By Josh Davis, Associate Editor
(June 21, 2018) The Berlin Mayor and Council last Monday discussed the following items during a public meeting at Town Hall:
Budget adoption upcoming
Finance Director Natalie Saleh said she is finalizing budget reports in anticipation of the budget’s adoption at the June 25 Town Council meeting at 7 p.m. in Town Hall.
A first reading of fiscal year 2019 budget took place at the May 29 Town Council meeting, and a public hearing is required before it can be adopted.
The proposed 2019 budget totals $17.963 million, about 5.7 percent less than the previous budget. Capital projects total $3.8 million, about 17 percent less than in fiscal 2018.
The council on May 29 voted unanimously to retain the current property tax rate of 0.68 cents per $100 of valuation.

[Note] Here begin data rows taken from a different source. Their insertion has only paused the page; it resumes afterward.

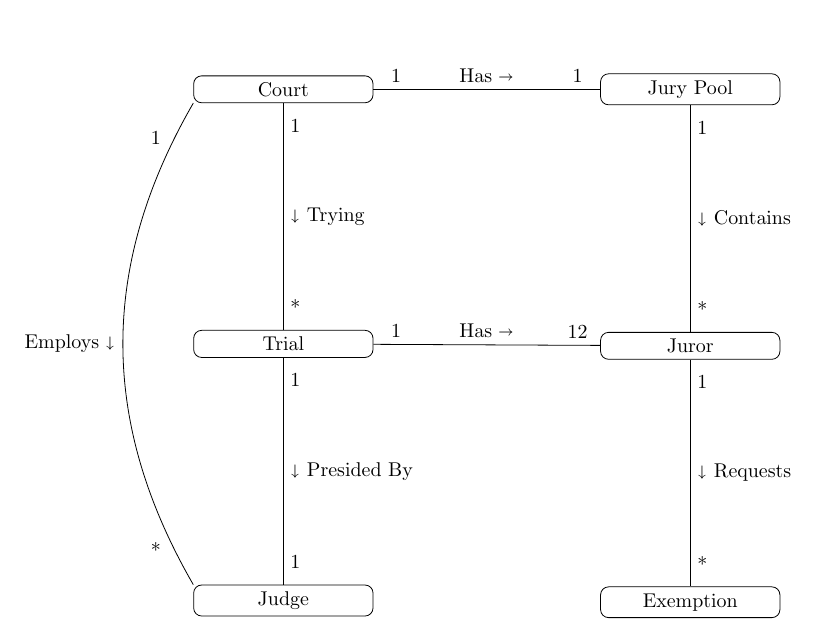
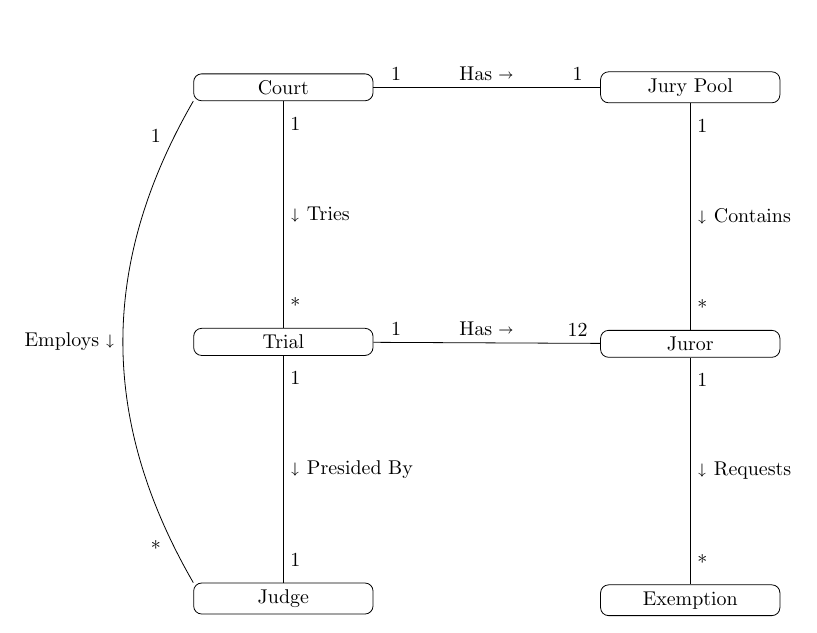
Before and after one commit to adamhammes/cs362, a LaTeX problem sheet (homework/homework-1/domain-model.tex): part of the page, cut so that both start at the same text. Compiled offline with pdfLaTeX.

Commit message:
Use present tense

```diff
--- a/homework/homework-1/domain-model.tex
+++ b/homework/homework-1/domain-model.tex
@@ -53,7 +53,7 @@
   node[pos=0.9] {*};
 
 \draw (court) -- (trial)
-  node[midway] {$\shortdownarrow$ Trying}
+  node[midway] {$\shortdownarrow$ Tries}
   node[pos=0.1] {1}
   node[pos=0.9] {*};
 
```
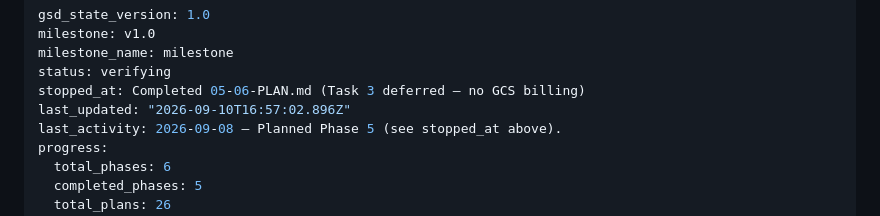
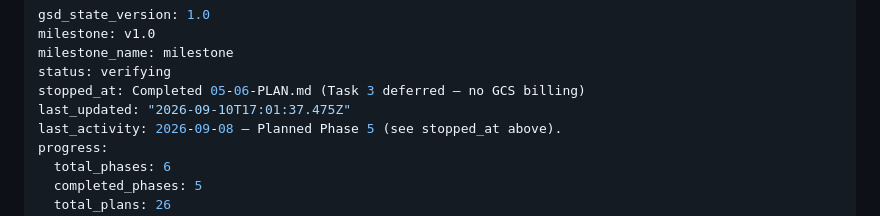
Before and after one commit to tjcrowley/bioclaw, a Markdown page: .planning/STATE.md, the part around the change. Drawn GitHub-style.

```diff
--- a/.planning/STATE.md
+++ b/.planning/STATE.md
@@ -4,7 +4,7 @@ milestone: v1.0
 milestone_name: milestone
 status: verifying
 stopped_at: Completed 05-06-PLAN.md (Task 3 deferred — no GCS billing)
-last_updated: "2026-09-10T16:57:02.896Z"
+last_updated: "2026-09-10T17:01:37.475Z"
 last_activity: 2026-09-08 — Planned Phase 5 (see stopped_at above).
 progress:
   total_phases: 6
```
Also changed, not shown: 1 other file.
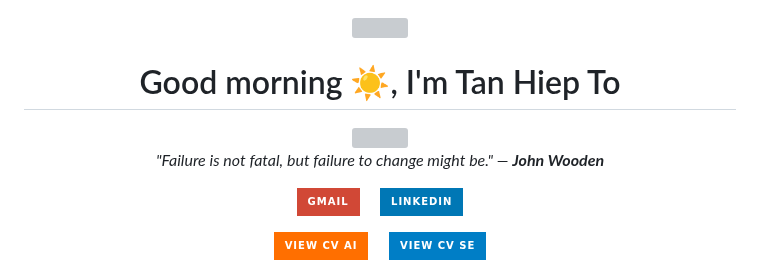
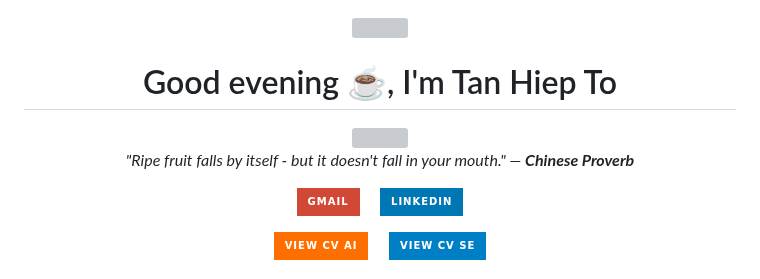
Before and after one commit to TanHiep-To/TanHiep-To, a Markdown page: README.md, the part around the change. Rendered like a GitHub page; badges without logos; grey boxes are pictures that could not be loaded.

Commit message:
docs: auto-update profile & quote 🚀

```diff
--- a/README.md
+++ b/README.md
@@ -1,14 +1,14 @@
 
 <div align="center">
   <img src="https://raw.githubusercontent.com/ABSphreak/ABSphreak/master/gifs/Hi.gif" width="30">
-  <h1>Good morning ☀️, I'm Tan Hiep To</h1>
+  <h1>Good evening ☕, I'm Tan Hiep To</h1>
 
   <a href="https://git.io/typing-svg">
     <img src="https://readme-typing-svg.herokuapp.com?font=Fira+Code&pause=1000&color=2196F3&center=true&vCenter=true&width=435&lines=Master+Student+in+Computer+Science;AI+Researcher+%40+VNU-HCM;Software+Engineer;GenAI+%26+Backend+Developer" />
   </a>
 
   <p>
-    <i>"Failure is not fatal, but failure to change might be." — <b>John Wooden</b></i>
+    <i>"Ripe fruit falls by itself - but it doesn't fall in your mouth." — <b>Chinese Proverb</b></i>
   </p>
 
   <p>
```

Electric Utilities Director Tim Lawrence said his department is installing a fiber-optic network for the new Berlin library on Harrison Avenue and the police station on Decatur Street.
The new library has a tentative opening date of July 10.
Police Chief Arnold Downing said he recently met with library personnel to discuss lighting and security.
Planning Director Dave Engelhart said officials from the library and the new AGH cancer center had both contacted him to discuss closeout procedures.
“They’re nearing completion,” he said. “They’re both … staying with their deadlines. The projects are going well.”
Police again busy
Downing said although Berlin got quite a bit of water on the previous Saturday, “bOcean City got a lot more” during a major storm that reportedly dropped more than seven inches of rain.
Berlin Police used a five-ton military surplus vehicle to assist several stranded motorists in Ocean City, Downing said.
“Our truck was actually involved in three assists,” he said. “It’s a blessing that no one was injured with that much water inside the city.”
Engelhart said he’s continued work on a Maryland Bikeways grant application, which was approved by the council on May 29.
The council had approved a plan for the $950,000 bikeway, a 1.8-mile path that would run adjacent to existing railroad lines.
The first phase of the bikeway, running from Berlin Falls park to Broad Street, was estimated to cost $300,000, with the town paying for about 20 percent in matching funds and in-kind services.
“[The grant] is due Thursday, so we’re trying to get it in and get some construction funds for that bikeway,” Engelhart said.